It is a very uncomfortable realisation and equally painful for him/her to replace these employees with better talent. The entrepreneur realises that if they are not replaced, the company will not grow, but at the same time, he/she is also acutely aware of the fact that these very people have been loyal and made the firm grow, and are dependent on them.
On many occasions, the founder may have treated the employees who joined during the start-up phase as part of his/her family. And while working on professionalising, these very family members are scared that the new entrants may replace them. So, to incorporate the new talents with the old folks, a company needs to rethink their strategy and invest in technology, as the market forces are also changing.

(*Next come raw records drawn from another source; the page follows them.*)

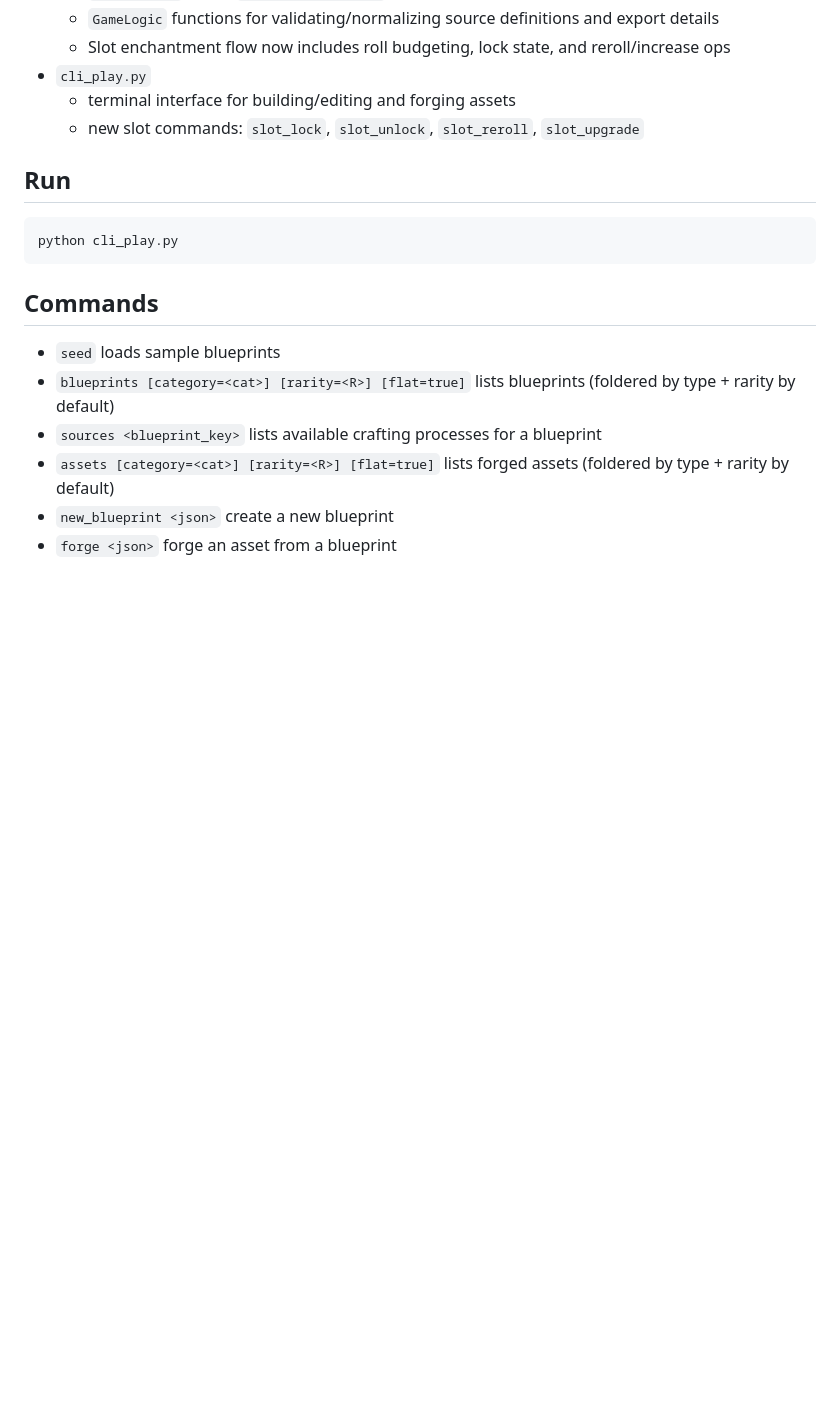
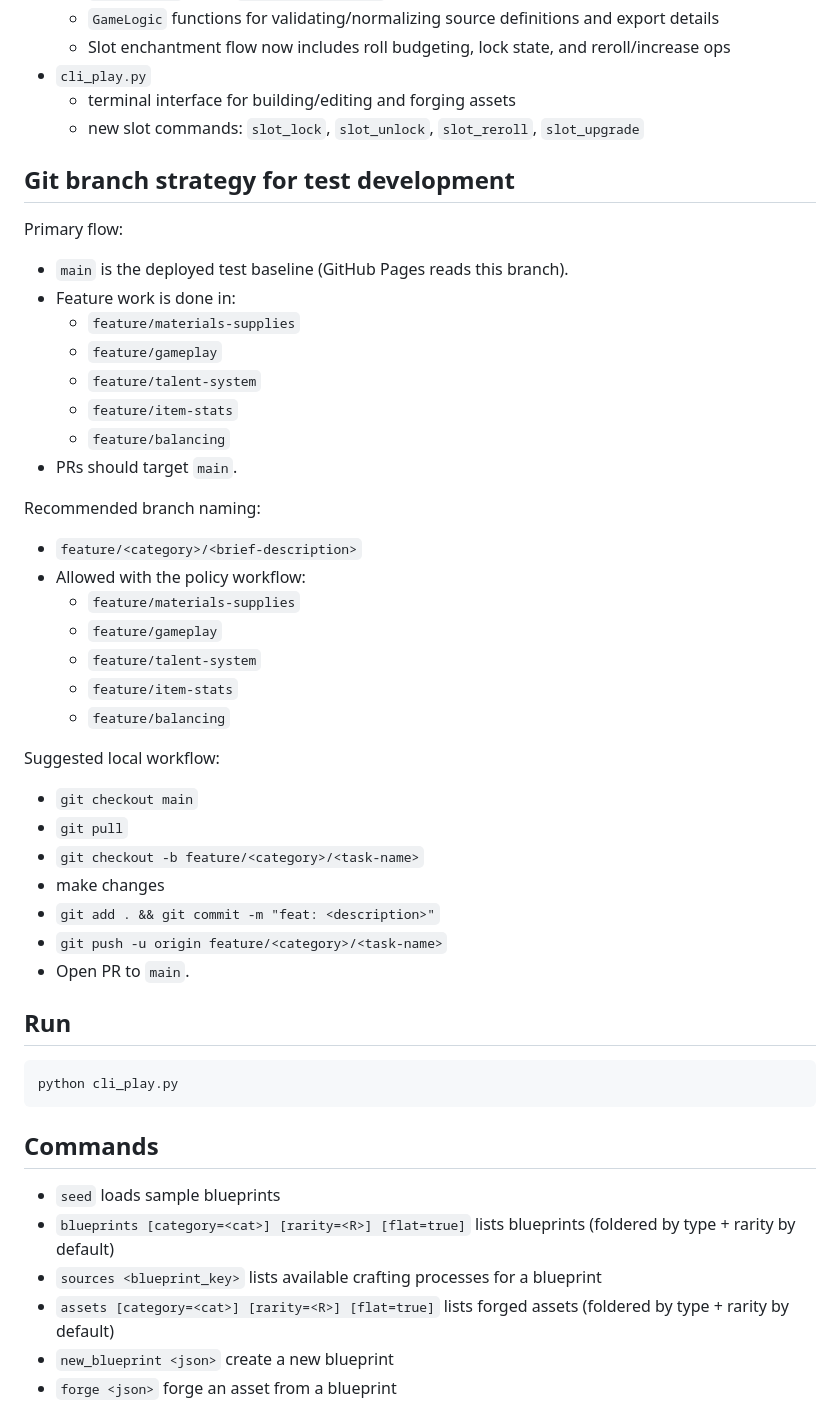
Before and after one commit to DijaeSNorth/Forge-Public-Testing, a Markdown page: README.md, the part around the change. GitHub-like rendering; blank space fills up the shorter version.

Commit message:
docs: document branch strategy and feature workflow

```diff
--- a/README.md
+++ b/README.md
@@ -32,6 +32,39 @@ This project is now centered on **real-world inspired crafting workflows** with
 - `cli_play.py`
   - terminal interface for building/editing and forging assets
   - new slot commands: `slot_lock`, `slot_unlock`, `slot_reroll`, `slot_upgrade`
+
+## Git branch strategy for test development
+
+Primary flow:
+
+- `main` is the deployed test baseline (GitHub Pages reads this branch).
+- Feature work is done in:
+  - `feature/materials-supplies`
+  - `feature/gameplay`
+  - `feature/talent-system`
+  - `feature/item-stats`
+  - `feature/balancing`
+- PRs should target `main`.
+
+Recommended branch naming:
+
+- `feature/<category>/<brief-description>`
+- Allowed with the policy workflow:
+  - `feature/materials-supplies`
+  - `feature/gameplay`
+  - `feature/talent-system`
+  - `feature/item-stats`
+  - `feature/balancing`
+
+Suggested local workflow:
+
+- `git checkout main`
+- `git pull`
+- `git checkout -b feature/<category>/<task-name>`
+- make changes
+- `git add . && git commit -m "feat: <description>"`
+- `git push -u origin feature/<category>/<task-name>`
+- Open PR to `main`.
 
 ## Run
 
```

Studies suggest that most of the successful companies have made significant investments in technology, processes and people. Hence, an important step is to acknowledge the reality and create a vision, business strategy and make investment plans to induct technology, to put the company on a growth curve. The third step is to create human resource policies so that the company can work as per policies, like multinational companies do, and not based on the whims and fancies of the owner or top management.
The fourth step is to benchmark the salaries within the market and pin the benefit to the 75th percentile so that the best talents stick to the organisation. The fifth step is to create a scientific performance evaluation system and give rewards based on that, thus creating a culture of meritocracy.
The sixth step is to build capability in the existing human resource pool through protracted training. Local family-run businesses must consider training as an investment rather than an expenditure. The steps which have been discussed may vary based on the nature of businesses, but these six can be curtain raisers towards professionalisation and good growth.
The author is the Managing Partner of Miyako Appliances Bangladesh and the first Doctor of Business Administration (DBA) from IBA, University of Dhaka. He has a master's degree in electronic business management from IUJ, Japan and BBA from IIUM, Malaysia. He can be reached at firstname.lastname@example.org